Afterthoughts: What would you want your final words to be?

One Last Thing

Illustration: Daniel Fishel

We’ve been thinking a lot about last words at the office this month. It was kicked off by a letter from a reader, disputing a point in our November cover feature, “Honolulu in 1888.” In that story, we quoted David Kalākaua as having said, on his deathbed, “Tell my people I tried.” It’s a poetic sentiment, the kind of declaration that perfectly sums up the tragic struggle of Hawaii’s last reigning king to protect his kingdom. It was also a piece of fiction, according to this reader.

Interest piqued, we dug into all the primary documentation we could find and learned that, indeed, Kalākaua’s last hours weren’t quite as storybook as we had thought.
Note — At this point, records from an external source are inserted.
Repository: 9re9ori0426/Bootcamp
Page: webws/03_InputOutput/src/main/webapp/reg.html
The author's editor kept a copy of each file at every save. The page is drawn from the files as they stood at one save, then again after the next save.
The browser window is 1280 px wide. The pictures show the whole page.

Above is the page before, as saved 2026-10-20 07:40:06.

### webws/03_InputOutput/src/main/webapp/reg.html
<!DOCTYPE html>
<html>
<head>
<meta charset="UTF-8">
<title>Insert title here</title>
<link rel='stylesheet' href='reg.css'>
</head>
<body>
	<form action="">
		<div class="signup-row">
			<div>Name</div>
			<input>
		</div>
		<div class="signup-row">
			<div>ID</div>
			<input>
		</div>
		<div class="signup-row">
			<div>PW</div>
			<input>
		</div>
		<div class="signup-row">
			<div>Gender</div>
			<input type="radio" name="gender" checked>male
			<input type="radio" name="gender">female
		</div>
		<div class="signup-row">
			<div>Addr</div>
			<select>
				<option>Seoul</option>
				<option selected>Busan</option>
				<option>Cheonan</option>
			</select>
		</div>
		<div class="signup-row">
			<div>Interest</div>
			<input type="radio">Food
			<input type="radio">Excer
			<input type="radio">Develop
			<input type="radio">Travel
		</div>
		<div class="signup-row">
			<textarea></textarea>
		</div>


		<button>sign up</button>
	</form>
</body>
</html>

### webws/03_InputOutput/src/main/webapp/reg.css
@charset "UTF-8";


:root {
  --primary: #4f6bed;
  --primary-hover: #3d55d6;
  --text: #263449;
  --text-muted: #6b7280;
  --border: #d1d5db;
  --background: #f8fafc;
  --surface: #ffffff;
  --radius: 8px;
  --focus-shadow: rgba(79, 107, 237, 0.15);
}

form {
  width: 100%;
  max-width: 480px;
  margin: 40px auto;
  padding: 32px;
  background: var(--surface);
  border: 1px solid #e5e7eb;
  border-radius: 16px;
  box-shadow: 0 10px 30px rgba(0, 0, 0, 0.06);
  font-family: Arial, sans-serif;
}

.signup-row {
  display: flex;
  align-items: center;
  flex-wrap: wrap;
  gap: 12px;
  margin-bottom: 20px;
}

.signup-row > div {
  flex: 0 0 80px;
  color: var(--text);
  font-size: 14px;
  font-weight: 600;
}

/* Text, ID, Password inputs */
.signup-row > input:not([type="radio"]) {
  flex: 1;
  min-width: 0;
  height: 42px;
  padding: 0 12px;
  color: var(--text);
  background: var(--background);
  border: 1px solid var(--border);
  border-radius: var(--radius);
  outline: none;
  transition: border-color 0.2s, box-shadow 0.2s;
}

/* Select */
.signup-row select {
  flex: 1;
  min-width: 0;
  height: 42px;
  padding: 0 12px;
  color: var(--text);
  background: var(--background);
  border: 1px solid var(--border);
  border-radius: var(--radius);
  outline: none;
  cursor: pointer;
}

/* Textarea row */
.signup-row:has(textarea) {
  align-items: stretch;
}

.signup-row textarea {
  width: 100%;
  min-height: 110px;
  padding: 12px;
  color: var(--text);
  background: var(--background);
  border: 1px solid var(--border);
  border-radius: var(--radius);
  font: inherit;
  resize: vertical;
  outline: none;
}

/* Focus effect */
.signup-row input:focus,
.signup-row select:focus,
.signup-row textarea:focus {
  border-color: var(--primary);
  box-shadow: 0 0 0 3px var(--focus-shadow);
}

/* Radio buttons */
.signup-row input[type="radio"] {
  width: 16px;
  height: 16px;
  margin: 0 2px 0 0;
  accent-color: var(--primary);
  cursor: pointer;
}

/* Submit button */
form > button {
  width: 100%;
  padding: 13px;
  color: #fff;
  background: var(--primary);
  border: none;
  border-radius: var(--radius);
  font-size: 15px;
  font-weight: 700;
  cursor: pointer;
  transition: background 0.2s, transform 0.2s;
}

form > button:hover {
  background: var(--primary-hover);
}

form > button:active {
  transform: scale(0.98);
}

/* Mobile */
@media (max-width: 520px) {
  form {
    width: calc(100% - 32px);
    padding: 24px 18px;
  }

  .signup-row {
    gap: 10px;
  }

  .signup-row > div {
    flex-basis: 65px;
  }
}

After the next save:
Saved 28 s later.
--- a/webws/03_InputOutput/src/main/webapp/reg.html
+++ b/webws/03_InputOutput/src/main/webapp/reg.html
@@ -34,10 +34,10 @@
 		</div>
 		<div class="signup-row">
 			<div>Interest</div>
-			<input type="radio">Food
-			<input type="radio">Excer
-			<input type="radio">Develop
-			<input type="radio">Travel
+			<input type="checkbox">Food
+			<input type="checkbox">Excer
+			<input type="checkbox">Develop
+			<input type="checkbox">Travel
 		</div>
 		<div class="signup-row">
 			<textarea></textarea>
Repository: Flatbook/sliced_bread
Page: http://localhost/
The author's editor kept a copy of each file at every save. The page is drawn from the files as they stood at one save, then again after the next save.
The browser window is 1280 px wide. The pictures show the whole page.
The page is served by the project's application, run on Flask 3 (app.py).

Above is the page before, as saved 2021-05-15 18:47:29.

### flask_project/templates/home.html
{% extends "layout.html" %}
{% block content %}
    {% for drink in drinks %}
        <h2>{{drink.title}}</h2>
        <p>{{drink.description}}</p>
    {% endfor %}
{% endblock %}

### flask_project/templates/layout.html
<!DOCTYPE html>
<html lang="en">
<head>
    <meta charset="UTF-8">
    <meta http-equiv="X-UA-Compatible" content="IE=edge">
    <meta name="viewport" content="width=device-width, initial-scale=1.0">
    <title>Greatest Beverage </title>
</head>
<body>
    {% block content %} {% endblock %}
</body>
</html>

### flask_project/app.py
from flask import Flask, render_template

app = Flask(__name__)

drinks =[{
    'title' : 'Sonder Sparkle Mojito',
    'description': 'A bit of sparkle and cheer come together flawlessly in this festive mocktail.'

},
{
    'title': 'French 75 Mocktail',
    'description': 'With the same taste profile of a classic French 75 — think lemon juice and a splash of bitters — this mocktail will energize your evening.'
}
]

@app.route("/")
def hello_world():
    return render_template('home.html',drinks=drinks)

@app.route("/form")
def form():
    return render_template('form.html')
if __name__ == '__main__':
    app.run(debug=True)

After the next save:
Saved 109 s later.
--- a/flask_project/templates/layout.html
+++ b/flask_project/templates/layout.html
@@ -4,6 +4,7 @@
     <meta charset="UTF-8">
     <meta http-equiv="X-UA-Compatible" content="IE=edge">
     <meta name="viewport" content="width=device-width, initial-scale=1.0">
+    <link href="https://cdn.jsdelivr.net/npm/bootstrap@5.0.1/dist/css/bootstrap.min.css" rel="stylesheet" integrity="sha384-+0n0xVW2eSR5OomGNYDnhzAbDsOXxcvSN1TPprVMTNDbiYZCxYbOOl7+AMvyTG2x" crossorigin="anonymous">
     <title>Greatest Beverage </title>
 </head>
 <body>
Just as we were puzzling that mystery out, Sen. Daniel Inouye passed away. It was huge news, but even then, one bit from the newspaper accounts jumped out at us: Inouye’s reported last word: “Aloha.” Now there’s a signoff worthy of a legend.

What would you choose as your last words, given the chance? Let’s assume fate grants you a cinematic deathbed scene—your friends and family gathered around you, your hand draped dramatically across your brow. What do you say? Do you go the route of Oscar Wilde, shuffling off with an easy quip? “Either this wallpaper goes, or I do!” Or maybe something a little more heartfelt is called for, a la Steve Jobs, who went out saying, “Oh wow. Oh wow. Oh wow.”

I personally like the panache of bank robber Francis “Two Gun” Crowley’s 1931 sendoff, as he sat in the electric chair: “You sons of bitches. Give my love to Mother.” But honestly, Kurt Vonnegut’s famous refrain probably comes closest to how I’d like to feel about my passing, when the time comes: “So it goes.”

Of course, feeling it is one thing. Actually saying it out loud might come across as a tad theatrical. I’ll have to play it by ear.

This is all assuming you even get the courtesy of the advance notice required for a profound last word. What’s more likely, these days, is that your final message to the world will be a written one, either on Facebook or Twitter. If you’re lucky, it’ll be something with some heft to it, like rapper Heavy D’s last tweet before he died at the age of 44: “BE INSPIRED!” If you’re anything like most social media users, though, it’ll probably be something unsatisfyingly mundane, maybe with a sprinkling of emoticons and too-clever hashtags. #whoops #sadtrombone 🙁  

I, for one, am willing to commit to never typing “LOL” in an update ever again, just to ensure I don’t get stuck with that as the punchline of my obituary.

As a magazine writer, I also have to think about my published pieces, any one of which could conceivably be my last. There have definitely been a couple of Afterthoughts columns that would have made for ironic capstones, and that I’m glad to have outlived (this one will be joining their ranks, knock on wood).

I fervently hope I can do half as well as our late, great dining editor John Heckathorn, who penned his last column for the magazine a year ago this month. It happened to be a profile on downtown restaurateur Dave Stewart, a wonderful piece, less a restaurant review than an entertaining hangout with Stewart, full of humor and keenly observed detail. You could hardly ask for a better encapsulation of Heckathorn’s spirit. The closing line of the piece was a quote from Stewart, but it seemed to describe Heckathorn’s ethos perfectly, too: “There’s absolutely no point in working if you’re not enjoying yourself.”

Really, though, almost any of his dining columns would have served as a fitting coda—that’s just how Heckathorn wrote, all the time. And maybe therein lies the secret to finding the right last words: just live your life as best you can. It’s harder than holding a one-liner in reserve, but, you know … so it goes.